ABOUT THIS TASK =>
Search the entries for the word "title" and pull out each line that has it.

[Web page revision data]
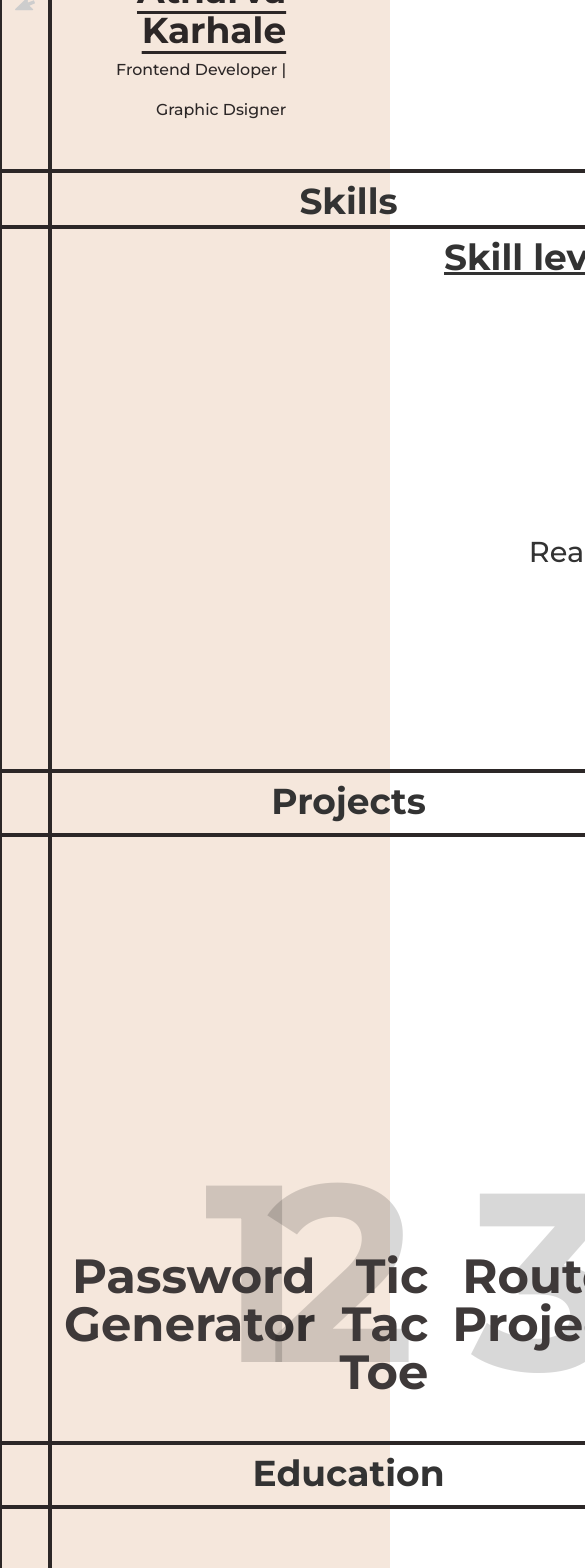
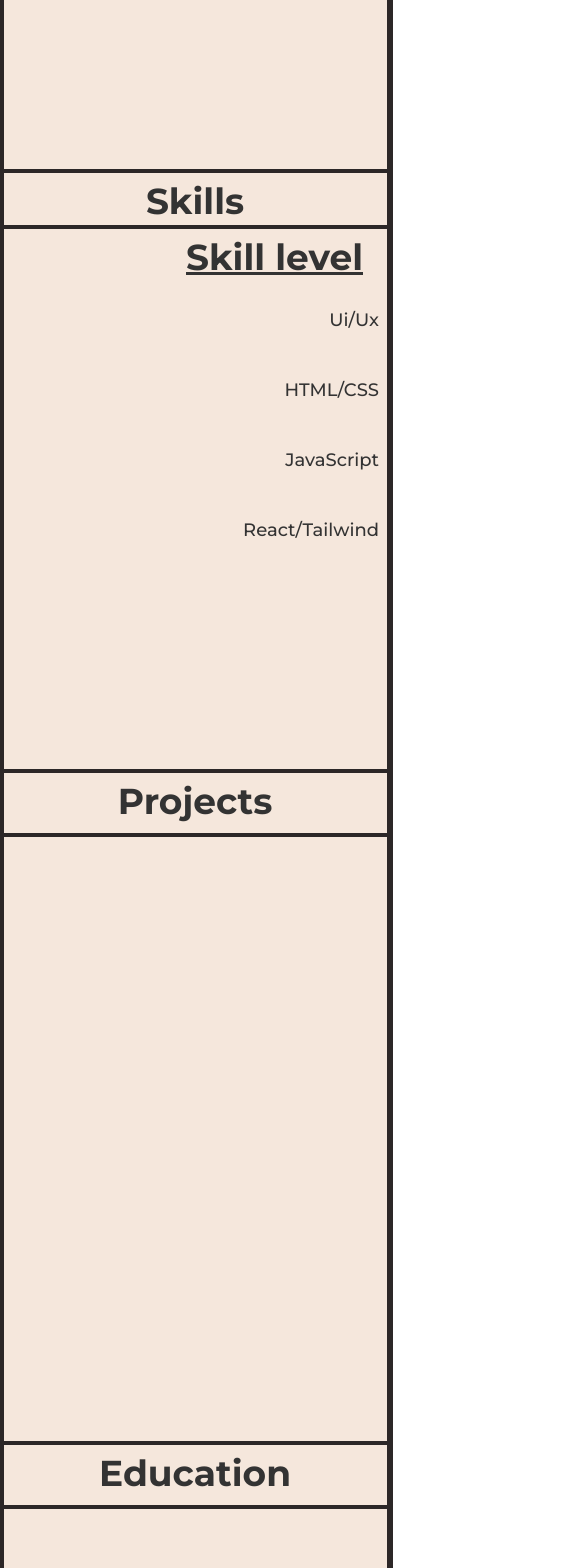
Before and after one commit to Atharva-Karhale/React-portfolio, a React (Vite) app: page / in a window 390 px wide. Shown: the part 432-2000 px from the top of the page, 585 px wide, since content can reach past the window. Built offline with nearby package versions, Linux system fonts and the light colour scheme.

Commit message:
mobile responsive untill projects

```diff
--- a/index.html
+++ b/index.html
@@ -2,7 +2,7 @@
 <html lang="en">
   <head>
     <meta charset="UTF-8" />
-    <link rel="icon" type="image/svg+xml" href="/vite.svg" />
+    <link rel="icon" type="image/svg+xml" href="/src/Assets/1x/Logo.png" />
     <meta name="viewport" content="width=device-width, initial-scale=1.0" />
     <title>Atharva-Karhale</title>
   </head>
--- a/src/Components/Grid.jsx
+++ b/src/Components/Grid.jsx
@@ -36,7 +36,7 @@
     return(
 
         <div>
-            <div className=' bg-theme1-white grid grid-rows-[3.2em_34.5em_3.5em_34em_4em_38em_4em_28em_4em_30em_2.8em] grid-cols-[50px_auto_50px] h-auto'>
+            <div className=' bg-theme1-white grid grid-rows-[3.2em_34.5em_3.5em_34em_4em_38em_4em_28em_4em_30em_2.8em] grid-cols-[1px_auto_1px] lg:grid-cols-[50px_auto_50px] h-auto'>
 
                 <div className=' col-span-3 row-span-1 z-10 '>
                     <div className=' border-2 border-theme1-black'></div>
@@ -54,10 +54,10 @@
                     </div>
                 </div>
 
-                <div className={` ${isHovered? " col-span-1 row-span-1 border-2 border-theme1-black grid grid-cols-[3fr_4fr] grid-rows-5 relative overflow-hidden": "grid grid-cols-[3fr_4fr] grid-rows-5 relative overflow-hidden border-2 border-theme1-black"}`} onMouseEnter={handleMouseEnter} onMouseLeave={handleMouseLeave} >
+                <div className={` ${isHovered? " col-span-1 row-span-1 border-2 border-theme1-black grid grid-rows-[2fr_1fr_1fr] lg:grid lg:grid-cols-[3fr_4fr] lg:grid-rows-5 relative overflow-hidden": "grid grid-rows-3 lg:grid lg:grid-cols-[3fr_4fr] lg:grid-rows-5 relative overflow-hidden border-2 border-theme1-black"}`} onMouseEnter={handleMouseEnter} onMouseLeave={handleMouseLeave} >
 
                     {isHovered &&
-                    <div className=' col-span-1 row-span-3 border-r-4 border-theme1-gray relative overflow-hidden font-abc font-semibold text-theme1-black'>
+                    <div className='col-span-1 row-span-3 border-r-4 border-theme1-gray relative overflow-hidden font-abc font-semibold text-theme1-black hidden lg:block '>
                         <span className=' top-[0.17em] absolute text-[18em] -rotate-[113deg] -left-2'>A</span>
                         <span className=' -top-[0.44em] absolute text-[18em] rotate-[85deg] left-[0.08em]'>S</span>
                         <span className=' -top-[0.06em] absolute text-[18em] -rotate-[135deg] left-[1.26em]'>K</span>
@@ -66,26 +66,26 @@
                     </div>}
 
                     {isHovered &&
-                    <div className='col-span-1 row-span-2 border-b-4 border-theme1-gray grid grid-cols-2 overflow-hidden'>
-                        <div className='relative -top-20 p-2 text-[14em] mx-auto text-theme1-black'>IIIIII</div>
+                    <div className='col-span-1 row-span-2 border-b-4 border-theme1-gray lg:grid lg:grid-cols-2 overflow-hidden hidden  '>
+                        <div className='relative col-span-1 text-center -top-20 lg:p-2  text-[14em] mx-auto  text-theme1-black '>IIIII</div>
                         <Link to="contact" spy={true} smooth={true} offset={-80}>
-                        <div className=' bg-theme1-black hover:cursor-pointer  '> <FaAngleDown className='text-theme1-white text-[18em] mx-auto -my-8 hover:text-theme1-orange'/></div> </Link>
+                        <div className=' bg-theme1-black hover:cursor-pointer  '> <FaAngleDown className='text-theme1-white text-[8em] lg:text-[18em] mx-auto -my-8 hover:text-theme1-orange'/></div> </Link>
 
                     </div>}
 
                     {isHovered &&
-                    <div className='border-b-4 border-theme1-gray col-span-1 row-span-2 text-theme1-black text-[9em] font-def font-black text-center'>
+                    <div className='border-b-4 border-theme1-gray col-span-1 row-span-2 text-theme1-black lg:text-[9em] text-[6em] my-auto font-def font-black text-center hidden lg:block '>
                         Hi.
                     </div>}
 
                     {isHovered &&
-                    <div className=' col-span-1 row-span-2  font-abc font-bold text-4xl text-theme1-black flex flex-col text-end border-r-4 p-4 border-t-4 border-theme1-gray'>
+                    <div className='row-start-2 my-auto lg:m-0 lg:col-span-1 lg:row-span-2  font-abc font-bold text-4xl text-center md:text-4xl text-theme1-black flex flex-col lg:text-end lg:border-r-4 lg:p-4 lg:border-t-4 border-theme1-gray'>
                         <div className='underline underline-offset-8 hover:text-theme1-orange'>Atharva Karhale</div>
                         <div className='text-[0.44em] font-medium'>Frontend Developer | Graphic Dsigner</div>
                     </div>}
 
                     {!isHovered &&
-                    <div className=' row-start-4 col-span-1 row-span-2  font-abc font-bold text-4xl text-theme1-black flex flex-col text-end border-r-4 p-4 border-t-4 border-theme1-white'>
+                    <div className=' row-start-2 my-auto lg:m-0 text-center lg:row-start-4 lg:col-span-1 lg:row-span-2  font-abc font-bold text-4xl md:text-4xl text-theme1-black flex flex-col lg:text-end lg:border-r-4 lg:p-4 lg:border-t-4 border-theme1-white'>
                     <div className='underline underline-offset-8 hover:text-theme1-orange'>Atharva Karhale</div>
                     <div className='text-[0.44em] font-medium'>Frontend Developer | Graphic Dsigner</div>
                     </div>
@@ -93,7 +93,7 @@
 
 
                     {isHovered &&
-                    <div className=' col-span-1 row-span-1'>
+                    <div className=' row-start-3 lg:col-span-1 lg:row-span-1  '>
                         <ul className=' flex text-4xl justify-between py-7 px-20 '>
                             <li title='Github' className='hover:text-theme1-orange hover:cursor-pointer rounded-full border-4 border-theme1-black p-2 border-opacity-25 hover:border-theme1-orange '><a href='https://github.com/Atharva-Karhale'><FaGithub className='text-theme1-gray' /></a></li>
                             <li title='LinkedIn' className='hover:text-theme1-orange hover:cursor-pointer rounded-full border-4 border-theme1-black p-2 border-opacity-25 hover:border-theme1-orange'><a href='https://www.linkedin.com/in/atharva-karhale/'><FaLinkedin className='text-theme1-gray' /></a></li>
--- a/src/Components/ProjectsContent.jsx
+++ b/src/Components/ProjectsContent.jsx
@@ -17,39 +17,51 @@
     };
 
     return (
-        <div className={` relative grid grid-cols-[1fr_1fr_1fr] grid-rows-[1fr_1fr_1fr] font-abc font-bold text-4xl h-full text-theme1-gray ${isHovered ? ' text-white ' : ''}`} onMouseEnter={mouseEntered}
+        <div className={` overflow-hidden text-xl grid grid-rows-3 size-full lg:relative lg:grid lg:grid-cols-[1fr_1fr_1fr] lg:grid-rows-[1fr_1fr_1fr] font-abc font-bold lg:text-4xl lg:h-full text-theme1-gray ${isHovered ? ' text-white ' : ''}`} onMouseEnter={mouseEntered}
         onMouseLeave={mouseLeft}>
 
             {isHovered && (
             <>
-              <div className='absolute col-start-1 h-full w-1/3 box-border border-8 border-theme1-white'>
-                <div className=' absolute w-full h-full bg-gradient-to-b from-theme1-gray from-20% hover:bg-none z-10'></div>
-                <img src={passwordGenerator} className=' object-cover h-full w-full object-top'/>
+              <div className='relative row-span-1 overflow-hidden lg:absolute lg:col-start-1 lg:h-full lg:w-1/3 lg:box-border lg:border-8 lg:border-theme1-white border-8 group'>
+
+                <div className=' lg:hidden absolute bottom-6 right-2 text-2xl hover:underline hover:decoration-theme1-orange hover:cursor-pointer z-20 group-hover:text-theme1-white group-hover:underline group-hover:decoration-theme1-orange'><a href='https://passwordgeneratorak.netlify.app/'>Password<br/>Generator</a></div>
+                <div className=' lg:hidden absolute text-[7em] bottom-12 right-[0.05em] lg:text-[#000000] opacity-25 z-10 '>1</div>
+
+                <div className=' absolute w-full h-full bg-gradient-to-b from-theme1-gray from-20% hover:bg-none '></div>
+                <img src={passwordGenerator} className=' lg:object-cover lg:h-full lg:w-full lg:object-top'/>
               </div>
 
-              <div className='absolute col-start-2 h-full w-6/12 box-border border-8 border-theme1-white'>
-                <div className=' absolute w-full h-full bg-gradient-to-b from-theme1-orange from-30% hover:bg-none z-10' ></div>
-                <img src={ticTacToe} className=' object-cover h-full w-full object-top'/>
+              <div className='relative row-span-1 overflow-hidden  lg:absolute lg:col-start-2 lg:h-full lg:w-6/12 lg:box-border lg:border-8 lg:border-theme1-white border-8 group'>
+
+                <div className=' lg:hidden absolute bottom-6 right-2 text-2xl hover:underline hover:decoration-theme1-orange hover:cursor-pointer z-20 group-hover:text-theme1-black group-hover:underline group-hover:decoration-theme1-orange'><a href='https://tic-tac-toe-tic.netlify.app/'>Tic Tac Toe</a></div>
+                <div className=' lg:hidden absolute text-[7em] bottom-12 right-[0.05em] lg:text-[#000000] opacity-25 z-10 '>2</div>
+
+                <div className=' absolute w-full h-full bg-gradient-to-b from-theme1-orange from-30% hover:bg-none ' ></div>
+                <img src={ticTacToe} className=' lg:object-cover lg:h-full lg:w-full lg:object-top'/>
               </div>
 
-              <div className='absolute col-start-3 h-full w-full box-border border-8 border-theme1-white'>
-                <div className=' absolute w-full h-full bg-gradient-to-b from-theme1-gray from-20% hover:bg-none z-10'></div>
-                <img src={router} className=' object-cover h-full w-full object-top'/>
+              <div className='relative row-span-1 overflow-hidden lg:absolute lg:col-start-3 lg:h-full lg:w-full lg:box-border lg:border-8 lg:border-theme1-white border-8 group'>
+
+                <div className=' lg:hidden absolute bottom-6 right-2 text-2xl hover:underline hover:decoration-theme1-orange hover:cursor-pointer z-20 group-hover:text-theme1-black group-hover:underline group-hover:decoration-theme1-orange'><a href='https://router-projectak.netlify.app/'>Router Project</a></div>
+                <div className=' lg:hidden absolute text-[7em] bottom-12 right-[0.05em] lg:text-[#000000] opacity-25 z-10 '>3</div>
+
+                <div className='absolute w-full h-full bg-gradient-to-b from-theme1-gray from-20% hover:bg-none'></div>
+                <img src={router} className=' lg:object-cover lg:h-full lg:w-full lg:object-top'/>
               </div>
             </>
             )}
 
-            <div className='relative row-start-3 m-3 text-right z-10'>
-            <div className=' text-5xl hover:underline hover:decoration-theme1-orange hover:cursor-pointer z-20'><a href='https://passwordgeneratorak.netlify.app/'>Password Generator</a></div>
-            <div className=' text-[7em] absolute top-0 right-[0.05em] text-[#000000] opacity-15 -z-10'>1</div>
+            <div className='hidden lg:block lg:relative lg:row-start-3 lg:m-3 lg:text-right lg:z-10'>
+              <div className=' lg:text-5xl lg:hover:underline lg:hover:decoration-theme1-orange lg:hover:cursor-pointer lg:z-20'><a href='https://passwordgeneratorak.netlify.app/'>Password Generator</a></div>
+              <div className=' lg:text-[7em] lg:absolute lg:top-0 lg:right-[0.05em] lg:text-[#000000] lg:opacity-15 lg:-z-10'>1</div>
             </div>
-            <div className='relative row-start-3 m-3 text-right z-10'>
-            <div className=' text-5xl hover:underline hover:decoration-theme1-gray hover:cursor-pointer z-20'><a href='https://tic-tac-toe-tic.netlify.app/'>Tic Tac Toe </a></div>
-            <div className=' text-[7em] absolute top-0 right-[0.05em] text-[#000000] opacity-15 -z-10'>2</div>
+            <div className=' hidden lg:block lg:relative lg:row-start-3 lg:m-3 lg:text-right lg:z-10'>
+              <div className=' lg:text-5xl lg:hover:underline lg:hover:decoration-theme1-gray lg:hover:cursor-pointer lg:z-20'><a href='https://tic-tac-toe-tic.netlify.app/'>Tic Tac Toe </a></div>
+              <div className=' lg:text-[7em] lg:absolute lg:top-0 lg:right-[0.05em] lg:text-[#000000] lg:opacity-15 lg:-z-10'>2</div>
             </div>
-            <div className='relative row-start-3 m-3 text-right z-10'>
-            <div className=' text-5xl hover:underline hover:decoration-theme1-orange hover:cursor-pointer z-20'><a href='https://router-projectak.netlify.app/'>Router Project </a></div>
-            <div className=' text-[7em] absolute top-2 right-[0.05em] text-[#000000] opacity-15 -z-10'>3</div>
+            <div className=' hidden lg:block lg:relative lg:row-start-3 lg:m-3 lg:text-right lg:z-10'>
+              <div className=' lg:text-5xl lg:hover:underline lg:hover:decoration-theme1-orange lg:hover:cursor-pointer lg:z-20'><a href='https://router-projectak.netlify.app/'>Router Project </a></div>
+              <div className=' lg:text-[7em] lg:absolute lg:top-2 lg:right-[0.05em] lg:text-[#000000] lg:opacity-15 lg:-z-10'>3</div>
             </div>
 
         </div>
--- a/src/Components/TechstackContent.jsx
+++ b/src/Components/TechstackContent.jsx
@@ -16,10 +16,10 @@
     };
 
     return (
-        <div className={`grid grid-cols-[1fr_1fr] font-abc font-bold text-4xl h-full text-[#333333] ${isHovered ? '' : ''}`} onMouseEnter={mouseEntered}
+        <div className={`lg:grid grid-cols-[1fr_1fr] font-abc font-bold text-4xl h-full text-[#333333] ${isHovered ? '' : ''}`} onMouseEnter={mouseEntered}
         onMouseLeave={mouseLeft}>
 
-            <div className={` ${isHovered ? ' border-r-4 border-theme1-gray bg-[url(/src/Assets/1x/brain.png)] bg-center bg-contain bg-no-repeat' : ''}` }>
+            <div className={` ${isHovered ? ' hidden lg:block border-r-4 border-theme1-gray bg-[url(/src/Assets/1x/brain.png)] bg-center bg-contain bg-no-repeat' : ''}` }>
 
             </div>
 
@@ -30,7 +30,7 @@
 
                     <div className={` py-2 px-6 text-4xl underline underline-offset-2 ${isHovered ? " bg-theme1-gray text-theme1-white " : ""}`}>Skill level</div>
                     <div className='grid grid-cols-2 text-m font-medium  '>
-                        {isHovered && <div className='  col-start-1 grid grid-rows-4'>
+                        {isHovered && <div className='hidden col-start-1 lg:grid lg:grid-rows-4'>
                             <div className=' h-6 bg-theme1-orange my-auto mx-4 hover:text-theme1-white text-theme1-orange'>
                                 <div className='absolute mx-[19.4em] text-sm text-right font-abc font-bold '>90%</div>
                                 <div className=' h-6 my-auto max-w-[10%] bg-theme1-gray'></div>
@@ -50,7 +50,7 @@
                         </div>}
 
 
-                        <ul className={`text-right col-start-2 grid grid-rows-4 h-full mx-6 text-[0.8em] font-medium `}>
+                        <ul className={`text-right col-start-2 grid grid-rows-4 h-full lg:mx-6 text-lg lg:text-[0.8em] font-medium`}>
 
                             <li className={` group: hover:bg-theme1-gray hover:text-white p-2 my-auto ${isHovered ? 'text-left' : 'text-right'}`}>
                                 Ui/Ux
```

EXERCISE OUTPUT =>
     <title>Atharva-Karhale</title>
                             <li title='Github' className='hover:text-theme1-orange hover:cursor-pointer rounded-full border-4 border-theme1-black p-2 border-opacity-25 hover:border-theme1-orange '><a href='https://github.com/Atharva-Karhale'><FaGithub className='text-theme1-gray' /></a></li>
                             <li title='LinkedIn' className='hover:text-theme1-orange hover:cursor-pointer rounded-full border-4 border-theme1-black p-2 border-opacity-25 hover:border-theme1-orange'><a href='https://www.linkedin.com/in/atharva-karhale/'><FaLinkedin className='text-theme1-gray' /></a></li>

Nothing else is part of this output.